POSITIVE EFFECT ON MOMENTUM

Good weather

Regular feedback from participants

New topics, new material and new ideas explored

Inspiration from books, courses, films, conversations and visits

Appreciation from other people

Enjoyment for myself

Taking Photographs of sessions and using these on FB or blog

Looking to the future and seeing what the experiences gained in planning Muddy Boots could lead me towards for a future career path.

NEGATIVE EFFECT ON MOMENTUM (AND WHAT I COULD DO TO CHANGE IT)

Bad weather – ensure people come dressed suitably. Use location with some inside space. Provide wellies and waterproof clothing. Buy gazebos with sides? Cancel in bad weather? Do not run through the winter and early spring?

Feeling uncomfortable and watched at the community allotment – Discuss my worries with Sue. Contact allotments for all officer to look into alternative sites? Begin looking into other types of locations instead/as well as using the comm allotment?

Lots of work for me with no financial rewards. Think about putting up the cost per person? Make Muddy Boots into a business for myself? Get Forest Schools training? Consider the other rewards I get from running the group?

Feeling so busy during the sessions, having to wear too many hats simultaneously. Mum, leader, photographer, friend, tea maker, caretaker etc. delegate more? Take on a student or other volunteer to support me? Ask for help more?

Managing all three of my children and being in charge of sessions. – This will get easier now that C is in full-time school. I will be down to one child of my own for most sessions.

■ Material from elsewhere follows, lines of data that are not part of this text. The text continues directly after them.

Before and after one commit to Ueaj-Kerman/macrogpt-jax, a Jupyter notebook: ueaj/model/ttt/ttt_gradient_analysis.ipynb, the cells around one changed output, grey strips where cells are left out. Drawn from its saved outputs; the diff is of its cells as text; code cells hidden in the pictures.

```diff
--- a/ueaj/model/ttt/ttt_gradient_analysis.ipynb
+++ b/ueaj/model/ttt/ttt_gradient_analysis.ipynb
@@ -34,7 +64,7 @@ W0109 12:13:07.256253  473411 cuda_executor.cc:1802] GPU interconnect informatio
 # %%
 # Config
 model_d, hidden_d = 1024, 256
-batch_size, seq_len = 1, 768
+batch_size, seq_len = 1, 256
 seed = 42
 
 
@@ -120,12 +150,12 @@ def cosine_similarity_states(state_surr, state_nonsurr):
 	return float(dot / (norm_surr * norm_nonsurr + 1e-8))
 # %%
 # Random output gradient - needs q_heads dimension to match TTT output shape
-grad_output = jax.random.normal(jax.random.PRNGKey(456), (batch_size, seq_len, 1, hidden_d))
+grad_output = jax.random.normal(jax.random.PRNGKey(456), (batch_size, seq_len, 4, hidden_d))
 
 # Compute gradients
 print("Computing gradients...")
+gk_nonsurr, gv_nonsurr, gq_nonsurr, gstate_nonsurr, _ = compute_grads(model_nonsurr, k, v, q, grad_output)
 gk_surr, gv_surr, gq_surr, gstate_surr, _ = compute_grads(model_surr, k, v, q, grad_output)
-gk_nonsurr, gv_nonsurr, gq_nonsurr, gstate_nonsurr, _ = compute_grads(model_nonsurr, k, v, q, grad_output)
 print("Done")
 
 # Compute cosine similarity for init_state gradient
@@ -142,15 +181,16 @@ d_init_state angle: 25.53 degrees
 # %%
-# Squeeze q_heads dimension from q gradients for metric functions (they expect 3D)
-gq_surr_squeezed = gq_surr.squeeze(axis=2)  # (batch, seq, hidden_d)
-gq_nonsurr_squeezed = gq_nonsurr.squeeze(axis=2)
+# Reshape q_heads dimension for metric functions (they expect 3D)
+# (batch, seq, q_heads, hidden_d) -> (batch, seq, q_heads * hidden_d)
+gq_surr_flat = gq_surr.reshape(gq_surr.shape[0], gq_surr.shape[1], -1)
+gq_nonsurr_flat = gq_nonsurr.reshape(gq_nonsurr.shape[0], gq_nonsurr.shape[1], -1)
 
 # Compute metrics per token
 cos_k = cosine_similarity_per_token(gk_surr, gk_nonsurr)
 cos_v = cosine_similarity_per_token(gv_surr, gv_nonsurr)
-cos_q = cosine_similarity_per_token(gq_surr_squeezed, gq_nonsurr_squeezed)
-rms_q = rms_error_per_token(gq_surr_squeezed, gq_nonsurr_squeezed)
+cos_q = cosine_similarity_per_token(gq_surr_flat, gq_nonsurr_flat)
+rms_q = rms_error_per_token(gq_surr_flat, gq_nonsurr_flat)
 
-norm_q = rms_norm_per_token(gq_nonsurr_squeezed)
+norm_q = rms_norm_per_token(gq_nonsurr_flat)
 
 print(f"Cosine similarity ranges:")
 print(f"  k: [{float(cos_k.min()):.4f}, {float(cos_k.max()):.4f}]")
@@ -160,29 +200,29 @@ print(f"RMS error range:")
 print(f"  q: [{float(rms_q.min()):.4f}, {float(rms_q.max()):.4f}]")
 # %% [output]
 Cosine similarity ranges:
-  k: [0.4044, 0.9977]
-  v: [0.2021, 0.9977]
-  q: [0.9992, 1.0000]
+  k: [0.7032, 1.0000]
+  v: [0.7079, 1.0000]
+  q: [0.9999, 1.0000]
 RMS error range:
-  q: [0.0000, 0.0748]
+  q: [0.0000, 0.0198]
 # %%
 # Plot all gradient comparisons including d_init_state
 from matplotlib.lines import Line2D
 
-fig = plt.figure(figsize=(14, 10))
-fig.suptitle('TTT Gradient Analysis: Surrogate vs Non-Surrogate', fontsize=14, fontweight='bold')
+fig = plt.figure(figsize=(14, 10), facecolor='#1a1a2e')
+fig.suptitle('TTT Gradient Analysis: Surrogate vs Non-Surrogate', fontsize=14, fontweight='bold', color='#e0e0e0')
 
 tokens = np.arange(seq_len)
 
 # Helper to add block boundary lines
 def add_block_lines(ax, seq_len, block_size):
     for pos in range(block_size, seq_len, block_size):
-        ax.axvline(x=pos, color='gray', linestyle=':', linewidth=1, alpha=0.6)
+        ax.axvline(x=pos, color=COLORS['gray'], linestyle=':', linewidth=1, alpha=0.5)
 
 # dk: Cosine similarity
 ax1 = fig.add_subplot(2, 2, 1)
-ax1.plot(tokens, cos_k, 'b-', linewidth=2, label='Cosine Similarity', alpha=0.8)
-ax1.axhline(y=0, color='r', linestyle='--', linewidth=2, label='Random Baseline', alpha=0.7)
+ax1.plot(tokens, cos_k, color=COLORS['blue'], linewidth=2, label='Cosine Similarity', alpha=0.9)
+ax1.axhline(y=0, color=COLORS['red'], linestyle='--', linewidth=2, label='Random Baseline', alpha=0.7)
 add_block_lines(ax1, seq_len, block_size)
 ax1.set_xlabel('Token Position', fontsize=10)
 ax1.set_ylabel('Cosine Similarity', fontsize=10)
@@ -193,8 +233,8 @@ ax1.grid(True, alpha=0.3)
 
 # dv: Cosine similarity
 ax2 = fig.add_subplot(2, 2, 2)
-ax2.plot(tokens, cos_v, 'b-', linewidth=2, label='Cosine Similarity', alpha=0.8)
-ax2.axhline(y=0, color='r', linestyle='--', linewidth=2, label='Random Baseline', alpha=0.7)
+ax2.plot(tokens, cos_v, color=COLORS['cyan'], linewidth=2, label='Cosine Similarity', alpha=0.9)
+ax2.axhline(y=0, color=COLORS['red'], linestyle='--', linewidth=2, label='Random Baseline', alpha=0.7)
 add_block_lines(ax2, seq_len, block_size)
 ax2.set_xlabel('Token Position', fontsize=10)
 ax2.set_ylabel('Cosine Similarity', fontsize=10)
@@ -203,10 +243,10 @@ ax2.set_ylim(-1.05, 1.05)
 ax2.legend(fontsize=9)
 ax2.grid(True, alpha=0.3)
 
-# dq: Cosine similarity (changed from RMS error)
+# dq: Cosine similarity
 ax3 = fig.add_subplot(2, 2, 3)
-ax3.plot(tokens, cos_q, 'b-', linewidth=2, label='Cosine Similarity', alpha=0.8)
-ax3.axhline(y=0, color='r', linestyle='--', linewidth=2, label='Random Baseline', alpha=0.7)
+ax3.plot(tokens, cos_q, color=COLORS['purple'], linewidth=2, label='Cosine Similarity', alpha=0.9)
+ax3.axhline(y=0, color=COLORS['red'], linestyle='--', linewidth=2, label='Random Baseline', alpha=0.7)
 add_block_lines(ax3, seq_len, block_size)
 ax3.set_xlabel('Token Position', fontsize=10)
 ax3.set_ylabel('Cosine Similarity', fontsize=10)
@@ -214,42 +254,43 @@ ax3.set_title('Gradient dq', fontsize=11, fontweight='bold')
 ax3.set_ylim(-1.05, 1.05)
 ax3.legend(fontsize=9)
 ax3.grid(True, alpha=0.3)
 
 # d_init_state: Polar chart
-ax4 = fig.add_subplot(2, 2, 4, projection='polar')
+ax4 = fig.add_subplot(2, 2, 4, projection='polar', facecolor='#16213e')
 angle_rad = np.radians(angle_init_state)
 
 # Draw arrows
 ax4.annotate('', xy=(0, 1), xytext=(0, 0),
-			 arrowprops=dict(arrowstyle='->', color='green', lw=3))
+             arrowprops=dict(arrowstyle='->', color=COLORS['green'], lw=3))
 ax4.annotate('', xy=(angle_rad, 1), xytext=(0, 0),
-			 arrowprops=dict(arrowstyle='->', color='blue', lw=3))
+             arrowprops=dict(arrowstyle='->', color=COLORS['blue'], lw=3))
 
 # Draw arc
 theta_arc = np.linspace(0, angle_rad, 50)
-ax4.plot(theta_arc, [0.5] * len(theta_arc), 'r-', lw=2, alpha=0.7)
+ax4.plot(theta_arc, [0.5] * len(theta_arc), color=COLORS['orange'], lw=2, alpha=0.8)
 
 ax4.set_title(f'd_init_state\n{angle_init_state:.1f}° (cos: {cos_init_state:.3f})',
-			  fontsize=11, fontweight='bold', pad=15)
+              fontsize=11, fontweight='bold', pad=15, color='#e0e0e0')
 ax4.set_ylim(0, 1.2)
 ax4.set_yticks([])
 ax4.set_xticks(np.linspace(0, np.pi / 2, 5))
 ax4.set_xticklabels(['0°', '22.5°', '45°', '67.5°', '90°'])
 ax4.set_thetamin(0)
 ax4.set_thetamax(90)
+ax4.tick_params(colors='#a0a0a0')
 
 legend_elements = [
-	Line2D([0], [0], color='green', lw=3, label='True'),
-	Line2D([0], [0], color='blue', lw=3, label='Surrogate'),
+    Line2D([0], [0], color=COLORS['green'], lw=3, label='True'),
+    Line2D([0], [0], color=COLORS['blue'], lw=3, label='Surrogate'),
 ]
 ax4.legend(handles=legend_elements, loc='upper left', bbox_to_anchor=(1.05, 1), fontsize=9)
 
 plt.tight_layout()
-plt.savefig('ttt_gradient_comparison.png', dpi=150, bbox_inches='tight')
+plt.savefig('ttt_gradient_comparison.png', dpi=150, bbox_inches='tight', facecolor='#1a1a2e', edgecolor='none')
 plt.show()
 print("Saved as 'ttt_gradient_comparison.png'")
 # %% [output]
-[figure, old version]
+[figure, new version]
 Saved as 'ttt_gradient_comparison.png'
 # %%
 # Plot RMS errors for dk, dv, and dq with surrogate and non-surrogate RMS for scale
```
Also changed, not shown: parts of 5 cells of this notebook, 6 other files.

INTERESTING EFFECT ON MOMENTUM

Having new people flowing in and out of the group brings with it a new energy and feel to the group, however the constant flows of new starters does restrict the depth of learning and I have to go over old ground quite often. Maybe I should utilise a sign up system in the future or work in 6 weeks blocks that are pre paid.

Not knowing how many people will be attending from week to week can be tricky. It makes planning quantities of materials very difficult. See above for ideas about overcoming this issue next season.

My mood and how much help I get each session very much affects how I feel about the group. I have been keeping a reflections diary to record this. (More on this when I reach the ‘Reflection’ anchor point)